» **Work order**:
Retype each record below word for word, pictures excluded.

» **Data extract**:
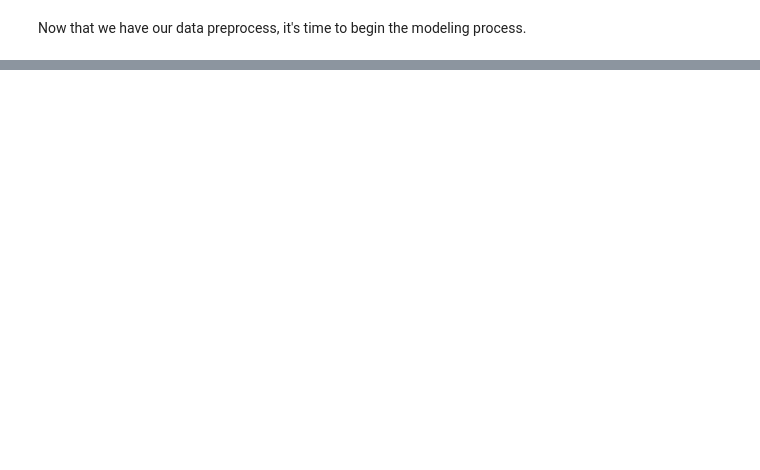
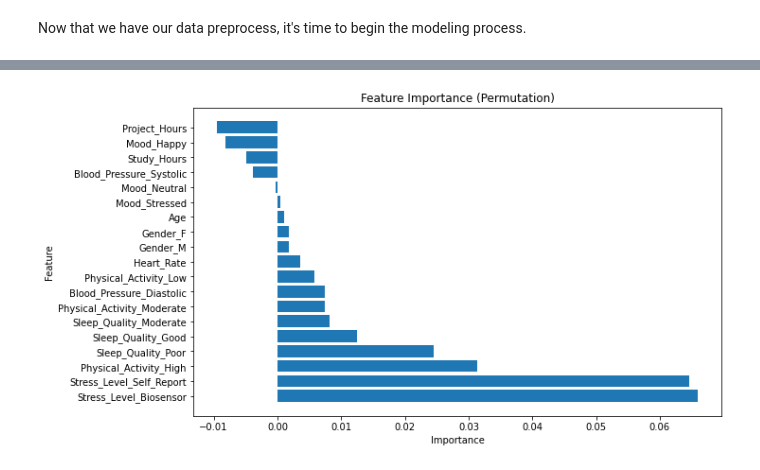
Before and after one commit to MathPlayer89/Student-Health-Conditions, a Jupyter notebook: Jupyter Notebook/student_health_data_dawson.ipynb, the cells around one changed output, grey strips where cells are left out. Saved outputs shown, nothing was run; the diff lists cells and outputs as text; code cells hidden in the pictures; blank space fills up the shorter version.

```diff
--- a/Jupyter Notebook/student_health_data_dawson.ipynb
+++ b/Jupyter Notebook/student_health_data_dawson.ipynb
@@ -676,0 +802,11 @@ plt.show()
+# %%
+# Determine Feature Importance
+
+perm_importance = permutation_importance(best_knn, X_train2, y_train2, scoring='accuracy')
+
+feature_importances = perm_importance.importances_mean
+features = X_train_encode.columns
+
+importance_df = pd.DataFrame({'Feature': features, 'Importance': feature_importances})
+importance_df = importance_df.sort_values(by="Importance", ascending=False)
+print("\nPermutation Feature Importance:\n", importance_df)
@@ -676,0 +831,10 @@ plt.show()
+# %%
+# Visualize Feature Importance
+plt.figure(figsize=(10, 6))
+plt.barh(importance_df['Feature'], importance_df['Importance'])
+plt.title("Feature Importance (Permutation)")
+plt.xlabel("Importance")
+plt.ylabel("Feature")
+plt.show()
+# %% [output]
+[figure, added]
```
Also changed, not shown: parts of 31 cells of this notebook.
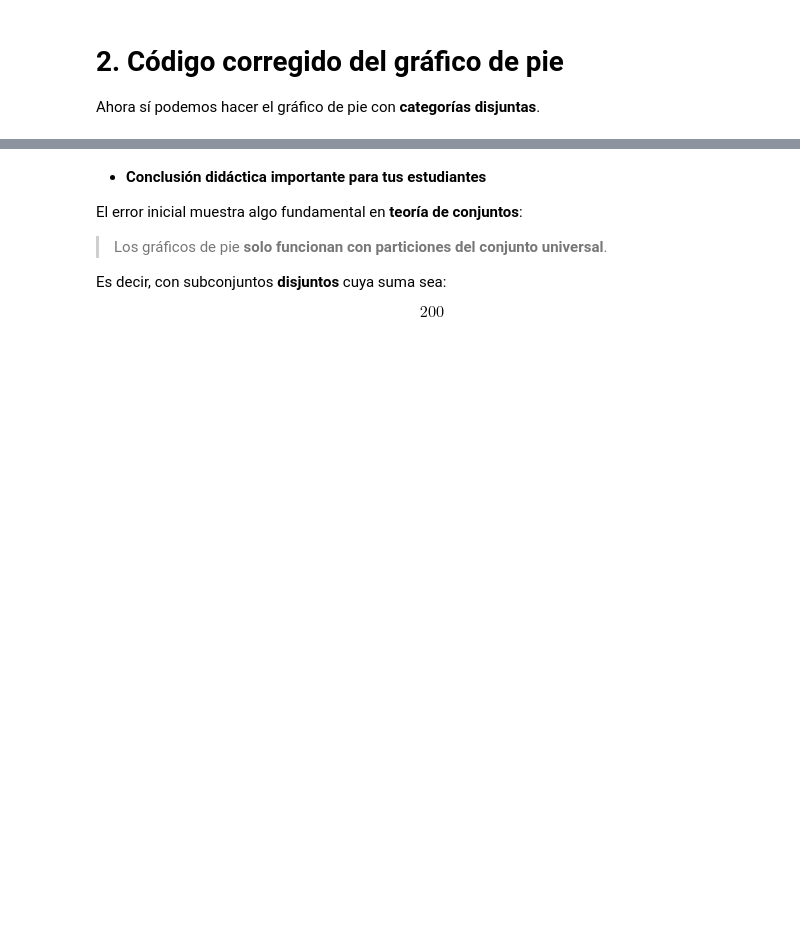
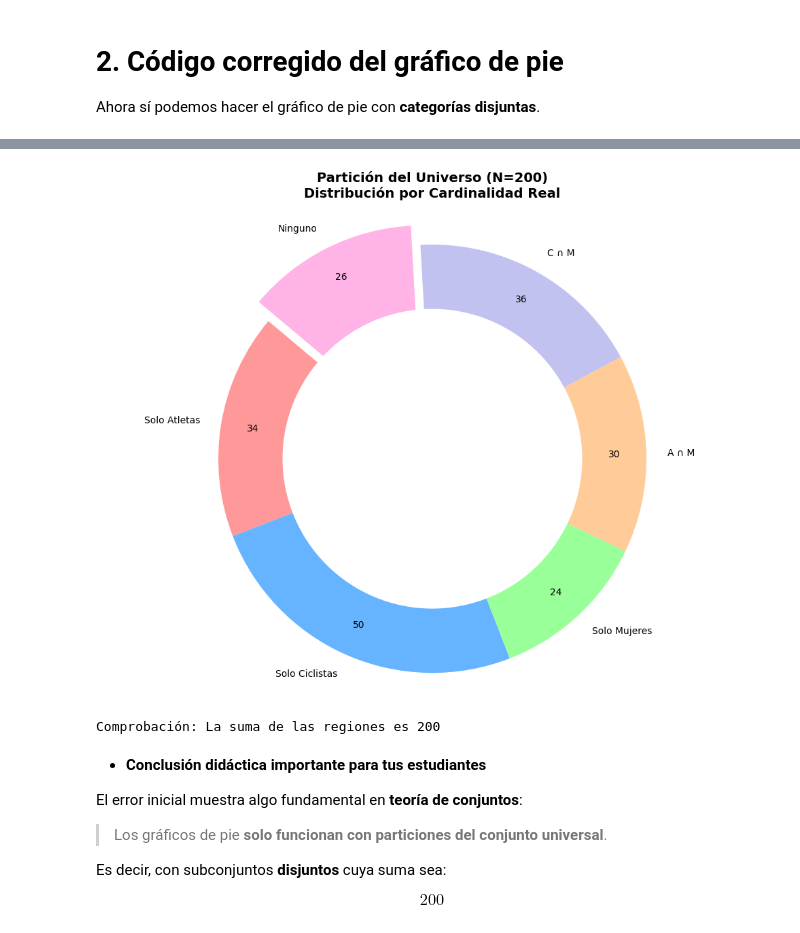
Before and after one commit to marco-canas/camino-udea, a Jupyter notebook: 3_lenguaje_proposicional/clase_01_diagnostico_y_analisis_del_lenguaje/clase1_lenguaje_proposicional.ipynb, the cells around one changed output, grey strips where cells are left out. Saved outputs shown, nothing was run; the diff lists cells and outputs as text; code cells hidden in the pictures; blank space fills up the shorter version.

```diff
--- a/3_lenguaje_proposicional/clase_01_diagnostico_y_analisis_del_lenguaje/clase1_lenguaje_proposicional.ipynb
+++ b/3_lenguaje_proposicional/clase_01_diagnostico_y_analisis_del_lenguaje/clase1_lenguaje_proposicional.ipynb
@@ -550,3 +769,63 @@ plt.show()
+# %%
+import matplotlib.pyplot as plt
+
+# =========================
+# 1. Datos del problema
+# =========================
+N = 200
+A, C, M = 64, 86, 90
+A_M, C_M, A_C, A_C_M = 30, 36, 0, 0
+
+# =========================
+# 2. Cálculo de Regiones Exactas (Partición del Universo)
+# =========================
+solo_A = A - A_M - A_C + A_C_M        # Resultado: 34
+solo_C = C - C_M - A_C + A_C_M        # Resultado: 50
+solo_M = M - A_M - C_M + A_C_M        # Resultado: 24
+
+A_C_solo = A_C - A_C_M                # Resultado: 0
+A_M_solo = A_M - A_C_M                # Resultado: 30
+C_M_solo = C_M - A_C_M                # Resultado: 36
+
+union = solo_A + solo_C + solo_M + A_C_solo + A_M_solo + C_M_solo + A_C_M # 174
+ninguno = N - union                    # Resultado: 26
+
+# =========================
+# 3. Preparación de Gráfico
+# =========================
+# Filtramos las etiquetas y tamaños que son 0 para no ensuciar el gráfico
+labels_raw = ['Solo Atletas', 'Solo Ciclistas', 'Solo Mujeres', 'A ∩ M', 'C ∩ M', 'Ninguno']
+sizes_raw = [solo_A, solo_C, solo_M, A_M_solo, C_M_solo, ninguno]
+
+# Colores didácticos
+colors = ['#ff9999','#66b3ff','#99ff99','#ffcc99','#c2c2f0','#ffb3e6']
+
+plt.figure(figsize=(10, 8))
+plt.pie(
+    sizes_raw,
+    labels=labels_raw,
+    autopct=lambda p: f'{p*N/100:.0f}', # Muestra la cantidad real (cardinalidad) en vez de %
+    startangle=140,
+    colors=colors,
+    pctdistance=0.85,
+    explode=(0, 0, 0, 0, 0, 0.1) # Resaltamos a los que no pertenecen a ningún grupo
+)
+
+# Dibujar un círculo blanco en el centro para convertirlo en "Donut Chart" (opcional, mejora lectura)
+centre_circle = plt.Circle((0,0),0.70,fc='white')
+fig = plt.gcf()
+fig.gca().add_artist(centre_circle)
+
+plt.title(f'Partición del Universo (N={N})\nDistribución por Cardinalidad Real', fontsize=14, fontweight='bold')
+plt.axis('equal')
+plt.tight_layout()
+plt.savefig(r"C:\Users\marco\Downloads\diagrama_pie.png")  # Guardar la figura como imagen
+plt.show()
+
+print(f"Comprobación: La suma de las regiones es {sum(sizes_raw)}")
+# %% [output]
+[figure, added]
+Comprobación: La suma de las regiones es 200
 # %% [markdown]
 
 - **Conclusión didáctica importante para tus estudiantes**
```
Also changed, not shown: parts of 56 cells of this notebook, 4 other files.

» **Result below**:
Before and after one commit to MathPlayer89/Student-Health-Conditions, a Jupyter notebook: Jupyter Notebook/student_health_data_dawson.ipynb, the cells around one changed output, grey strips where cells are left out. Saved outputs shown, nothing was run; the diff lists cells and outputs as text; code cells hidden in the pictures; blank space fills up the shorter version.

```diff
--- a/Jupyter Notebook/student_health_data_dawson.ipynb
+++ b/Jupyter Notebook/student_health_data_dawson.ipynb
@@ -676,0 +802,11 @@ plt.show()
+# %%
+# Determine Feature Importance
+
+perm_importance = permutation_importance(best_knn, X_train2, y_train2, scoring='accuracy')
+
+feature_importances = perm_importance.importances_mean
+features = X_train_encode.columns
+
+importance_df = pd.DataFrame({'Feature': features, 'Importance': feature_importances})
+importance_df = importance_df.sort_values(by="Importance", ascending=False)
+print("\nPermutation Feature Importance:\n", importance_df)
@@ -676,0 +831,10 @@ plt.show()
+# %%
+# Visualize Feature Importance
+plt.figure(figsize=(10, 6))
+plt.barh(importance_df['Feature'], importance_df['Importance'])
+plt.title("Feature Importance (Permutation)")
+plt.xlabel("Importance")
+plt.ylabel("Feature")
+plt.show()
+# %% [output]
+[figure, added]
```
Also changed, not shown: parts of 31 cells of this notebook.
Before and after one commit to marco-canas/camino-udea, a Jupyter notebook: 3_lenguaje_proposicional/clase_01_diagnostico_y_analisis_del_lenguaje/clase1_lenguaje_proposicional.ipynb, the cells around one changed output, grey strips where cells are left out. Saved outputs shown, nothing was run; the diff lists cells and outputs as text; code cells hidden in the pictures; blank space fills up the shorter version.

```diff
--- a/3_lenguaje_proposicional/clase_01_diagnostico_y_analisis_del_lenguaje/clase1_lenguaje_proposicional.ipynb
+++ b/3_lenguaje_proposicional/clase_01_diagnostico_y_analisis_del_lenguaje/clase1_lenguaje_proposicional.ipynb
@@ -550,3 +769,63 @@ plt.show()
+# %%
+import matplotlib.pyplot as plt
+
+# =========================
+# 1. Datos del problema
+# =========================
+N = 200
+A, C, M = 64, 86, 90
+A_M, C_M, A_C, A_C_M = 30, 36, 0, 0
+
+# =========================
+# 2. Cálculo de Regiones Exactas (Partición del Universo)
+# =========================
+solo_A = A - A_M - A_C + A_C_M        # Resultado: 34
+solo_C = C - C_M - A_C + A_C_M        # Resultado: 50
+solo_M = M - A_M - C_M + A_C_M        # Resultado: 24
+
+A_C_solo = A_C - A_C_M                # Resultado: 0
+A_M_solo = A_M - A_C_M                # Resultado: 30
+C_M_solo = C_M - A_C_M                # Resultado: 36
+
+union = solo_A + solo_C + solo_M + A_C_solo + A_M_solo + C_M_solo + A_C_M # 174
+ninguno = N - union                    # Resultado: 26
+
+# =========================
+# 3. Preparación de Gráfico
+# =========================
+# Filtramos las etiquetas y tamaños que son 0 para no ensuciar el gráfico
+labels_raw = ['Solo Atletas', 'Solo Ciclistas', 'Solo Mujeres', 'A ∩ M', 'C ∩ M', 'Ninguno']
+sizes_raw = [solo_A, solo_C, solo_M, A_M_solo, C_M_solo, ninguno]
+
+# Colores didácticos
+colors = ['#ff9999','#66b3ff','#99ff99','#ffcc99','#c2c2f0','#ffb3e6']
+
+plt.figure(figsize=(10, 8))
+plt.pie(
+    sizes_raw,
+    labels=labels_raw,
+    autopct=lambda p: f'{p*N/100:.0f}', # Muestra la cantidad real (cardinalidad) en vez de %
+    startangle=140,
+    colors=colors,
+    pctdistance=0.85,
+    explode=(0, 0, 0, 0, 0, 0.1) # Resaltamos a los que no pertenecen a ningún grupo
+)
+
+# Dibujar un círculo blanco en el centro para convertirlo en "Donut Chart" (opcional, mejora lectura)
+centre_circle = plt.Circle((0,0),0.70,fc='white')
+fig = plt.gcf()
+fig.gca().add_artist(centre_circle)
+
+plt.title(f'Partición del Universo (N={N})\nDistribución por Cardinalidad Real', fontsize=14, fontweight='bold')
+plt.axis('equal')
+plt.tight_layout()
+plt.savefig(r"C:\Users\marco\Downloads\diagrama_pie.png")  # Guardar la figura como imagen
+plt.show()
+
+print(f"Comprobación: La suma de las regiones es {sum(sizes_raw)}")
+# %% [output]
+[figure, added]
+Comprobación: La suma de las regiones es 200
 # %% [markdown]
 
 - **Conclusión didáctica importante para tus estudiantes**
```
Also changed, not shown: parts of 56 cells of this notebook, 4 other files.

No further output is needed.